The pick-six? Cornerback Chidobe Awuzie, who is running around camp in the final stages of his rehab doing everything from keeping stats to running on the field congratulating fellow corners, observed, "That's three straight practices where there's been a pick-six off a screen pass. I've never seen that in the NFL."
Slot cornerback Mike Hilton got the first two, one off the Packers in the joint practice and one Sunday. On Monday, Hendrickson, who has the fourth most sacks in the 2020s but no career interceptions, showed off his massive athleticism. He saw Brown's set, saw the tight end release and …
"I smelled something," Hendrickson said. "So I baited and then jumped on it."
That smell was Hendrickson timing his jump. And it was in his arms almost as quickly as Browning got rid of it, a la the Watts.
PLAY OF THE DAY: Slot CB Jalen Davis.
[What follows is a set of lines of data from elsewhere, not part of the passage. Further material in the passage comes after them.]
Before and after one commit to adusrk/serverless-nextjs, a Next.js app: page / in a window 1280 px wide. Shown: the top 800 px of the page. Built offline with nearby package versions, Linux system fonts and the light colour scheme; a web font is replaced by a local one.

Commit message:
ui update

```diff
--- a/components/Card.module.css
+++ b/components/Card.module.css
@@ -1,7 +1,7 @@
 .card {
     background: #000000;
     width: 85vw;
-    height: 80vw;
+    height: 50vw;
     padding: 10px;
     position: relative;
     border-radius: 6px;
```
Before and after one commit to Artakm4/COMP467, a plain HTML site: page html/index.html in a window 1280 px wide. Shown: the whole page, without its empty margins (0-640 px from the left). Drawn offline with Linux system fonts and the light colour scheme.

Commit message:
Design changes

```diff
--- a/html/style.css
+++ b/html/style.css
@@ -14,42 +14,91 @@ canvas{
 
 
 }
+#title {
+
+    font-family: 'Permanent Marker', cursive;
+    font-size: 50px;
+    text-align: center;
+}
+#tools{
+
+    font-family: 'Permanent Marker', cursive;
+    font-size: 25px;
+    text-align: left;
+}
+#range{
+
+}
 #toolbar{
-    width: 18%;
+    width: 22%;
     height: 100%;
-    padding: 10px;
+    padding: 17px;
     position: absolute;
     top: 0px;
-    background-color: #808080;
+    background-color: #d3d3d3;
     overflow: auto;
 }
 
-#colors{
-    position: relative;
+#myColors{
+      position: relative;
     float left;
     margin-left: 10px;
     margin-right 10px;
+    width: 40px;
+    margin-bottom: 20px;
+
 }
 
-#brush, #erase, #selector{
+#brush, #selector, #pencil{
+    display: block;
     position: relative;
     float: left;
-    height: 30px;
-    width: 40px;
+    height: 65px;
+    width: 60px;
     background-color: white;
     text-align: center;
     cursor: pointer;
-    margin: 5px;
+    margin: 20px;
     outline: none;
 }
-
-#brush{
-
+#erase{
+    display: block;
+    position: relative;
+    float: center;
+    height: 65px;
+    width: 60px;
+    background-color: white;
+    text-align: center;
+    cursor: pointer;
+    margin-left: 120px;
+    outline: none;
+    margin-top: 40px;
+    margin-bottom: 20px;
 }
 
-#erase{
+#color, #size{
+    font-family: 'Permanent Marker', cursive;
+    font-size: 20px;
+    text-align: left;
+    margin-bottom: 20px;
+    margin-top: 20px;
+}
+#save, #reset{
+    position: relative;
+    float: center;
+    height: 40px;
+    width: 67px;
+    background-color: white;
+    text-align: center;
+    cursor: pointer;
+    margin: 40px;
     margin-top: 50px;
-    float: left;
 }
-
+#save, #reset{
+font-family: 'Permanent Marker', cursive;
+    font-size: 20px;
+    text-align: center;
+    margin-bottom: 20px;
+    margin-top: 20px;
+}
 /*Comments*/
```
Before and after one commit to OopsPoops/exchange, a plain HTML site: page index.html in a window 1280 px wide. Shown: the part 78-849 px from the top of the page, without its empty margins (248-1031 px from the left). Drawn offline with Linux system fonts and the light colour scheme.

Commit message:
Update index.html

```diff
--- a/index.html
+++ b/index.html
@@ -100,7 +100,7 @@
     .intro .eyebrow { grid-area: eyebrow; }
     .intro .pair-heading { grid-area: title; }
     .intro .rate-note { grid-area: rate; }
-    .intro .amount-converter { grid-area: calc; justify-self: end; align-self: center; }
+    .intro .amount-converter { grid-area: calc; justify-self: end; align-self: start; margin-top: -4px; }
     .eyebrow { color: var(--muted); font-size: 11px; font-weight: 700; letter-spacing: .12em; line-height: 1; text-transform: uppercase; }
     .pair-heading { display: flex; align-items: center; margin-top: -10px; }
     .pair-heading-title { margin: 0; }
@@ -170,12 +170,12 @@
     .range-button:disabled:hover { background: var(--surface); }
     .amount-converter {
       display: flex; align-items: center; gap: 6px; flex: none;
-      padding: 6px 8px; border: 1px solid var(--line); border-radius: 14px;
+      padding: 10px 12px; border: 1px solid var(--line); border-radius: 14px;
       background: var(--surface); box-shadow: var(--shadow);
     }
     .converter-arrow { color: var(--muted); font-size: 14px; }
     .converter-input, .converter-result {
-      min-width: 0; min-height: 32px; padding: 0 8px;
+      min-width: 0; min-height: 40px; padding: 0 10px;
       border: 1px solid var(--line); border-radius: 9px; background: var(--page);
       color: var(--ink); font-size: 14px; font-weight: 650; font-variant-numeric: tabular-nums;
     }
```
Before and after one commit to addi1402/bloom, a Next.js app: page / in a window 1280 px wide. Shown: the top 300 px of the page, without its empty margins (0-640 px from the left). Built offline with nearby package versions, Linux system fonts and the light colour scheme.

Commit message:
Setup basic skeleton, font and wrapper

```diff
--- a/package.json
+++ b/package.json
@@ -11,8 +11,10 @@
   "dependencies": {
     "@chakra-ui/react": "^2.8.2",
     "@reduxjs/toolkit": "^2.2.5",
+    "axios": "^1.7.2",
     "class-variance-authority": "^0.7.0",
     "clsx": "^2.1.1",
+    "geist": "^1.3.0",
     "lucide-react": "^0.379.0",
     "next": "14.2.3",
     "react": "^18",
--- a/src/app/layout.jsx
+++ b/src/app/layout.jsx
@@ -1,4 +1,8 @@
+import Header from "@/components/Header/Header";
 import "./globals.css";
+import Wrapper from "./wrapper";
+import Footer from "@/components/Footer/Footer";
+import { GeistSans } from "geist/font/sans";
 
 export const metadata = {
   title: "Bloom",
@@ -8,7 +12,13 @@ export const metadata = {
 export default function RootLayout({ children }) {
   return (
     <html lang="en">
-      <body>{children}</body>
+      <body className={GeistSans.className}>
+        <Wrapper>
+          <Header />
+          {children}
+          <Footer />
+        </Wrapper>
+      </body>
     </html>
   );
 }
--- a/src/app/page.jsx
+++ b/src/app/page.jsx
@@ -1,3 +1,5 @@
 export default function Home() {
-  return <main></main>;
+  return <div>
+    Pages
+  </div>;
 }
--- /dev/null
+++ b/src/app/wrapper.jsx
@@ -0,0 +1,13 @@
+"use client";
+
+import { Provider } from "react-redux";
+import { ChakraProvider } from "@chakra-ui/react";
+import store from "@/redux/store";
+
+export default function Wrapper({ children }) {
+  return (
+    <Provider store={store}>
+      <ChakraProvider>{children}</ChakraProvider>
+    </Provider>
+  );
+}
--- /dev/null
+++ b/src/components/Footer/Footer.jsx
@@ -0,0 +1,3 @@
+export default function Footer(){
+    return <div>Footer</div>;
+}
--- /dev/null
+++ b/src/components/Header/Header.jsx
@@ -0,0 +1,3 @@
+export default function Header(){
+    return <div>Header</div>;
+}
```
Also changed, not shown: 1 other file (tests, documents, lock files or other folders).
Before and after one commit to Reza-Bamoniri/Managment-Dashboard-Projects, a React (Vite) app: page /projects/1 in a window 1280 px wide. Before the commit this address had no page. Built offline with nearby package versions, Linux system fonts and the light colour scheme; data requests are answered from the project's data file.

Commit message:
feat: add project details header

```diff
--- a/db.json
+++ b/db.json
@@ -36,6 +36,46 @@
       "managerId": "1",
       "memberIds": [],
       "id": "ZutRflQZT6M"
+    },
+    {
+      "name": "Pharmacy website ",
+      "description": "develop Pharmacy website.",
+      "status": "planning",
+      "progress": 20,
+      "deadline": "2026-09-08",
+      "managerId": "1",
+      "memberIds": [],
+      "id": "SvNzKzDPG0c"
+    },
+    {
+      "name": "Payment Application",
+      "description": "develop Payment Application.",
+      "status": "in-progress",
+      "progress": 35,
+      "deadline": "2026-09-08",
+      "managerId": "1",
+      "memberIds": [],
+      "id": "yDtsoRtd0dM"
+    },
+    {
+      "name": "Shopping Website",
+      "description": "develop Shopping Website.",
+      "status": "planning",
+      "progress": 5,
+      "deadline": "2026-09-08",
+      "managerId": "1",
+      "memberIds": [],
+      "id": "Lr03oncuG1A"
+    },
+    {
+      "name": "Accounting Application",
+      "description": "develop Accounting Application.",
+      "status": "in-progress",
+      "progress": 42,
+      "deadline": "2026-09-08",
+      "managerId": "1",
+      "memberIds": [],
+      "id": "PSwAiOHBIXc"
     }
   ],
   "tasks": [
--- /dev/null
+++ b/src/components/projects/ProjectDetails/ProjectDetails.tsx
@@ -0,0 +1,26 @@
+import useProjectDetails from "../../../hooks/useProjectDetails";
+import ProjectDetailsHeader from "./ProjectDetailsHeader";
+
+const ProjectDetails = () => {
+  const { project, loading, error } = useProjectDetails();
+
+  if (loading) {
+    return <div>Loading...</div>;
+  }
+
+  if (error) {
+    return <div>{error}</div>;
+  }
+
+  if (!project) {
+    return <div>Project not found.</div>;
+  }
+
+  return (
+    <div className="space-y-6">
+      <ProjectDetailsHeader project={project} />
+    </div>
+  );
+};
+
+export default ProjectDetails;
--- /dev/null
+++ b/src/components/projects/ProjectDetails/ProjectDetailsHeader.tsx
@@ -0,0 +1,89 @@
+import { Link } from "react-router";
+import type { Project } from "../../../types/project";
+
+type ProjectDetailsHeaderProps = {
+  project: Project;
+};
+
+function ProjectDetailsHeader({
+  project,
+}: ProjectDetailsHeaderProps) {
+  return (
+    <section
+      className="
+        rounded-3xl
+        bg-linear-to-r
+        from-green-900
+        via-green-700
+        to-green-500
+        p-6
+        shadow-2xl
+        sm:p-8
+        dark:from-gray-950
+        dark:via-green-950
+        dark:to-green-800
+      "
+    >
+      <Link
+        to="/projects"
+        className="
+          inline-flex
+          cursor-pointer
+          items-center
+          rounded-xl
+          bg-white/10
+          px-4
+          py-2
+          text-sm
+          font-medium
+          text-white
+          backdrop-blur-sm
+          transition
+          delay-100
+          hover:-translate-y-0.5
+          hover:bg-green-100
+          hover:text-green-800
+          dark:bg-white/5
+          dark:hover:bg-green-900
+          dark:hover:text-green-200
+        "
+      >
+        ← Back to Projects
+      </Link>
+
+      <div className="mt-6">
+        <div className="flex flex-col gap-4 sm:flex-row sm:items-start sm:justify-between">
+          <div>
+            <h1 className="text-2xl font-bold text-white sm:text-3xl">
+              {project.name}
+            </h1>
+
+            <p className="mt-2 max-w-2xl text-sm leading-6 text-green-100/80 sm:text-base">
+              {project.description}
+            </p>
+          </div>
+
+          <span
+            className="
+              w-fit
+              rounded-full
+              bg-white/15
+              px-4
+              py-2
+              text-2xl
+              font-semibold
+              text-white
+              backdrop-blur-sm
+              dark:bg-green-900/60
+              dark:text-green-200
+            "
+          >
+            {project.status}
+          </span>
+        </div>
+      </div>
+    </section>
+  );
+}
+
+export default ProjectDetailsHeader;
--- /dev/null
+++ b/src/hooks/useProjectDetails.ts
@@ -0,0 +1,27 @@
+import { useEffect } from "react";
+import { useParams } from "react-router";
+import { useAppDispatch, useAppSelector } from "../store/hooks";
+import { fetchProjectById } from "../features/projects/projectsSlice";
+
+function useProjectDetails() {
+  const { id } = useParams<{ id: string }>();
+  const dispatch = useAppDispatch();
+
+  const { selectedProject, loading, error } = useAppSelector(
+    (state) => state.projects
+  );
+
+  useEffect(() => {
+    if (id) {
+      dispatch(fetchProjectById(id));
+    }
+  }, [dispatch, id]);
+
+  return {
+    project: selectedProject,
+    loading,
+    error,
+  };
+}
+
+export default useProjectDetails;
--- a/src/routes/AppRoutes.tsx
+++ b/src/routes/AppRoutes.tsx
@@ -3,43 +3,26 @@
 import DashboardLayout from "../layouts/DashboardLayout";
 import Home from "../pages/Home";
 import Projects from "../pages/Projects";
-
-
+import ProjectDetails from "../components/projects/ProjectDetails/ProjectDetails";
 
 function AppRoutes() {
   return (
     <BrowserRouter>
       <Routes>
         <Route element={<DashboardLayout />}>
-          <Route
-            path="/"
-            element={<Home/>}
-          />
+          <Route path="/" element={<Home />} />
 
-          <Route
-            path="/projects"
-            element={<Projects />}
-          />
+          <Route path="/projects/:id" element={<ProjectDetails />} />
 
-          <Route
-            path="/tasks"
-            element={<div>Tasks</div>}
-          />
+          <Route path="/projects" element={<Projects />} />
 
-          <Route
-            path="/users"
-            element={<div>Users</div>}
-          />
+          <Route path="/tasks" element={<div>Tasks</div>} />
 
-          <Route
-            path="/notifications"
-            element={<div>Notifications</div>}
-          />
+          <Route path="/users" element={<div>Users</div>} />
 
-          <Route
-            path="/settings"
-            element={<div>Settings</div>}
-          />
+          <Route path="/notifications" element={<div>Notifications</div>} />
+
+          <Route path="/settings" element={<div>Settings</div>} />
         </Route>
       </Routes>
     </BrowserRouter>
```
This is why Davis quietly and anonymously keeps making the team as Hilton's backup. This is the play that got Awuzie running out on the field to congratulate him and locker room dean Michael Thomas nodding wisely.
The man was just doing his job when he jumped in front of rookie receiver Andrei Iosivas, leaped, and plucked an interception.
"Cover three. I've got the buzz flat. I buzzed to my flat," said Davis, heading into his sixth season and fourth with the Bengals. "Sometimes the ball finds you when you're doing your job. That's all that is. Stay low key. I embrace my role and try to help this team win as many games as it can."
QUOTE OF THE DAY: C Ted Karras On Helping G Max Scharping play center:
"I learned center in the NFL. I've got a little empathy but not much sympathy."
SLANTS AND SCREENS: Running back Joe Mixon was out of practice on a personal matter Monday, but there was nothing new for rookie Chase Brown. He and Chris Evans have been working with the ones as well this camp, they just got a little more work with them. Brown showed what he can do with the ball in his hands against the Packers when he turned a check-down pass into a 21-yard gain. If he doesn't make a defender miss, he outruns them.
But it's the non-ball stuff they're working on these dog days. If Brown is going to play ahead of Evans and Trayveon Williams (we may see him in Atlanta after he rolled his ankle two weeks ago), he has to pick up the blitz and running backs coach Justin Hill loved what he saw Monday after what happened Friday night.
In the team drills, Brown got two good blocks in on nickel and safety blitzes and Hill called it a good day.
"He's willing in every aspect," Hill said. "The other night we had a couple of plays where there was a lack of communication and execution, not a lack of effort. There were a few times we weren't on the same page and it cost us in pass protection."
Brown knows the score: "I want to have an influence on this team and be a contributor. And I'm going to have to pick up blitzes."
He did on Monday.
"They were both double mug looks," Brown said. "They're trying to get the running back to bite inside and get mixed up inside so they come free on the edge. We were expecting that today. It's a matter of learning from the plays you don't make." …
Evans had a rare drop on his patented wheel route down the left sideline, but he ripped off a few decisive runs …
Higgins had an active day before getting spilled in a collision that sent shock waves through the crowd. He says he's fine and he certainly looked it Monday with some post-it-up catches. His best play, though, was a Mr. Tennessee Basketball blocked shot. As a tipped pass hung in the air and eyed by cornerback Cam Taylor-Britt, Higgins batted away what would have been the defense's fourth interception of the day. Safety Nick Scott also had one …
Linebacker Joe Bachie (chest) returned Monday …